The Renault-Nissan (PA:RENA) (T:7201) alliance pledged on Friday to double savings from closer integration to 10 billion euros ($11.9 billion) by 2022, thanks in part to increasing cooperation with recently acquired Mitsubishi Motors (T:7211).
Alliance Chairman Carlos Ghosn has pledged to step up the pace of integration after Nissan took a controlling stake in Mitsubishi last year. The 18-year-old Renault-Nissan pairing has only recently begun rolling out cars on common architectures.
Combined sales volumes are expected to rise to 14 million vehicles by 2022 from 10.5 million expected this year, with revenue advancing by a third to $240 billion, the alliance said in a statement.
By Laurence Frost and Gilles Guillaume
Bain Capital, now in the lead to buy Toshiba Corp’s prized memory chip unit, said on Friday it has brought in Dell Inc and other tech firms as new members of its consortium to bolster its bid.
Toshiba said this week it has agreed to focus on selling the world’s No. 2 NAND producer to a group led by Bain and South Korean chipmaker SK Hynix Inc but it did not rule out a deal with other suitors including Western Digital (NASDAQ:WDC).
Sources have said that the Bain group also included Apple Inc (NASDAQ:AAPL) and the offer was worth 2.4 trillion yen ($22 billion), including a 200 billion yen investment in infrastructure.
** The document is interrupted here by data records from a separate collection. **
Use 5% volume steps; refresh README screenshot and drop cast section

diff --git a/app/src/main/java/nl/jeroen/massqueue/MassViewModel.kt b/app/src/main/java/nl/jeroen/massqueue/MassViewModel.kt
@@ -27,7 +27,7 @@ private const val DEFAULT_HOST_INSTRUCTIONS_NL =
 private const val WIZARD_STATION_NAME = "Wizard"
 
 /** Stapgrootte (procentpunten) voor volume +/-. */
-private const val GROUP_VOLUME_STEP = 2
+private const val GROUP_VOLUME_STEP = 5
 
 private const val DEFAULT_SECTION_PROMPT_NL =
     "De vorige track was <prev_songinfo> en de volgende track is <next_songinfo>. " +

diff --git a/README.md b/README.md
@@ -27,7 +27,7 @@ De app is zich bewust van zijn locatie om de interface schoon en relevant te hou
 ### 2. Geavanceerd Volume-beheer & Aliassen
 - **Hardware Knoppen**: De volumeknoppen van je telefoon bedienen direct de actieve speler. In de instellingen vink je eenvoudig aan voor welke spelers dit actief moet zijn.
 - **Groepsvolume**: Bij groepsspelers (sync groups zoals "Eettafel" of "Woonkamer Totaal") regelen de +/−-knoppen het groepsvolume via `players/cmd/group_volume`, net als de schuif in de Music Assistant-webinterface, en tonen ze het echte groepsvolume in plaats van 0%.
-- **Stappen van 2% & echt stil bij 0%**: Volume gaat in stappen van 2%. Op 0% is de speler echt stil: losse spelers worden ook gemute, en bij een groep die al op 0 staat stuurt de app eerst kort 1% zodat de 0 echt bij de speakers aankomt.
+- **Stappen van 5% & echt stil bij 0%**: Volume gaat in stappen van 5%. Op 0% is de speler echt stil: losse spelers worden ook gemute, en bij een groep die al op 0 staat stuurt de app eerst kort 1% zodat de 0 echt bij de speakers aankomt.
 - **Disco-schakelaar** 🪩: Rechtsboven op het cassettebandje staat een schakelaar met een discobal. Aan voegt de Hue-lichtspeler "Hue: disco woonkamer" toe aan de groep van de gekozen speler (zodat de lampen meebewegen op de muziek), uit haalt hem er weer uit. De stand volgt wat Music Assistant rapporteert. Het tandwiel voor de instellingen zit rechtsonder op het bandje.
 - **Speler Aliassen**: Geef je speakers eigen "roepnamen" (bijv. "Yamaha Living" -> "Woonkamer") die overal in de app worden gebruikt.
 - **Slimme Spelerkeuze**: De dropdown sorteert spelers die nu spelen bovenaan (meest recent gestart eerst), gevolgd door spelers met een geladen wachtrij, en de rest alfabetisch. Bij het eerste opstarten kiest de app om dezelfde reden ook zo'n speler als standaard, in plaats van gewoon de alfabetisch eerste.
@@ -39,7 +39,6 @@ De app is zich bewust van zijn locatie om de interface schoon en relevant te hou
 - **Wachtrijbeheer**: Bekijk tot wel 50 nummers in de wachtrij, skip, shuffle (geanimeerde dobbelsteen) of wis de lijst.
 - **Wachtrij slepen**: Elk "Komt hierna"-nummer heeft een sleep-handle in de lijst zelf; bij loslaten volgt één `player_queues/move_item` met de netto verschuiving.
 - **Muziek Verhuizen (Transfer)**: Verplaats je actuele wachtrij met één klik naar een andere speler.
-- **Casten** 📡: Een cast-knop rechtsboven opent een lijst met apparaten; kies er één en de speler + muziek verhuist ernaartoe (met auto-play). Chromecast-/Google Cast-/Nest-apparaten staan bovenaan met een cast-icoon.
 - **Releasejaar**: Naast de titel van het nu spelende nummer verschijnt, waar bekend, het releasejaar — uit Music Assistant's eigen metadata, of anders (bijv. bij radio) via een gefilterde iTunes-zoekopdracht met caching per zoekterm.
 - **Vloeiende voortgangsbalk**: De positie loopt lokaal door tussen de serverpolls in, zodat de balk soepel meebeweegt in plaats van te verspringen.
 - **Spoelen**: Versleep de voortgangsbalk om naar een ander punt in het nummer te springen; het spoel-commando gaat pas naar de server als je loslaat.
The Bank of England might need to raise interest rates in the coming months, according to the rate-setter who was previously most strongly in favour of keeping borrowing costs at their record low.
The comments from Gertjan Vlieghe on Friday came a day after the BoE said a majority of its nine policymakers believed a rate hike in the coming months was likely, if inflation pressure continued to build in the economy.
Investors took the comments from Vlieghe – who as recently as July warned against a premature rate hike – as a sign that the BoE was moving as a whole towards its first increase in borrowing costs in more than a decade.
Sterling, which jumped on the BoE’s announcement, climbed further after Vlieghe’s comments on Friday, hitting $1.35 for the first time in 14 months.
Yields on two-year British government bonds hit their highest level since last year’s Brexit vote.
By David Milliken
The dollar slipped lower against other major currencies on Friday, as markets awaited the release of additional U.S. economic reports due later in the day and as geopolitical tensions re-emerged following a new missile test by North Korea.
USD/JPY was up 0.48% at 110.78, while USD/CHF fell 0.19% to trade at 0.9610.
The yen hit a seven-week high against the dollar late Thursday, following news North Korea fired a missile over Japan into the Pacific Ocean. It was the peninsula’s second missile launch over Japanese territory in just over two weeks.
Japan reacted by saying that Pyongyang has “no bright future” and called for an emergency meeting of the U.N. security council.